Every day, it seems the media headlines tell us we are a divided nation; that there’s a host of issues people disagree on. At times, we may want to join a protest for, or against, something we believe in. At other times, we might vocalize our view online on one social media platform or another.   What seems to be missing in daily discourse, however, is a willingness and ability to be open to dialogue about the pressing issues of the day.

What if, instead of an “I’m right/you’re wrong” mentality, we could actually have a dialogue where people could jointly seek a better understanding? Might there be some topics where we can seek common ground?

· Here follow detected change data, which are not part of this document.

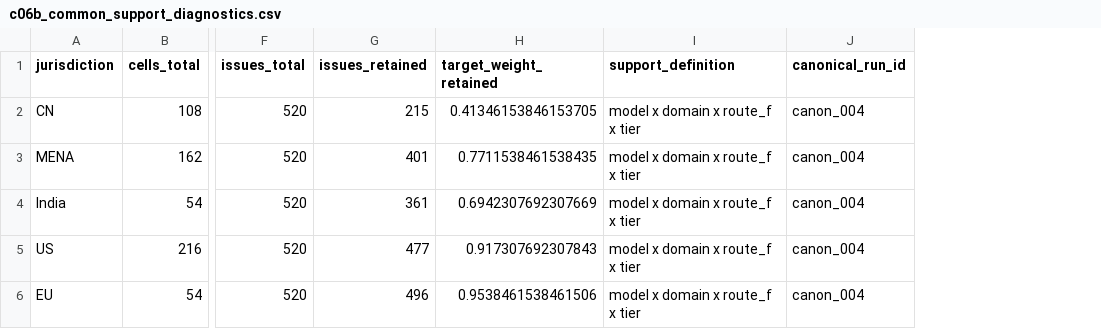
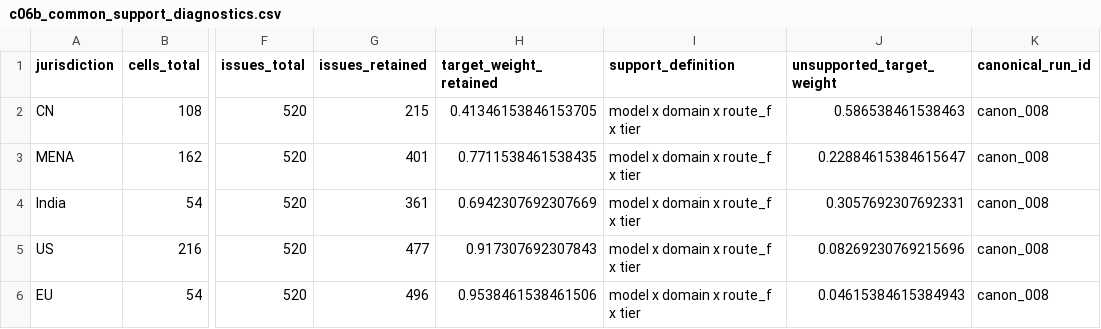
Before and after one commit to cjbarrie/refusal_audit_v2, a CSV file: pipeline/estimates/canonical/c06b_common_support_diagnostics.csv, drawn as a sheet; only a part is shown, gaps mark what is left out; addresses are those after the commit; the diff names each change by its address in the sheet, - before the commit and + after, or states it on an @@ line.

```diff
--- a/pipeline/estimates/canonical/c06b_common_support_diagnostics.csv
+++ b/pipeline/estimates/canonical/c06b_common_support_diagnostics.csv
+column J (unsupported_target_weight), rows 2-6: 0.586538461538463 | 0.22884615384615647 | 0.3057692307692331 | 0.08269230769215696 | 0.04615384615384943
-K2:K6 (canonical_run_id): canon_004
+K2:K6 (canonical_run_id): canon_008
```
Also changed, not shown: pipeline/estimates/canonical/c10b_framing_incomplete_blocks.csv, 53 other files.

I’m reminded of a Tibetan story that might shed some guidance on this opportunity.  A long time ago, there lived a hermit named Milarepa. Milarepa lived in a cave to seek peace after having done some terrible things in his past. One day, he came home to his cave after gathering some firewood and found several demons causing havoc. He tried chasing the demons out, but they only ran around in circles. Milarepa then tried to convince them to leave.  The demons wouldn’t listen. Milarepa, in defeat, left the cave and decided to reflect on how to deal with the demons in his home. As he sat by the brook near his cave, he realized there was not much he could do but surrender to the moment.  So he went back into his cave, faced the demons and told them, “Well, it doesn’t look like you’re leaving, and so we’re going to have to just live with each other. I welcome you into this space.” In that moment, all the demons but the biggest one disappeared. He then faced that demon, walked forward, put his head in the demon’s open mouth and said, “If you want to eat me, go ahead.” And in that moment, the final demon disappeared.

Like Milarepa, we all battle demons of one kind or another, internal and external. One type of demon we all face is being triggered by topics and conversations that are contrary to our deeply held beliefs.  What if, like Milarepa, we stop trying to combat others’ viewpoints and change their minds, and we instead seek to understand other people’s perspectives? If we can identify the right moment, with the right person, and the right topic an actual exchange of ideas might happen. To help create that proper moment click here for some tips.

Only if we can listen from a curious perspective will we obtain a deeper appreciation of where others are coming from. This understanding will allow us to live more harmoniously with each other.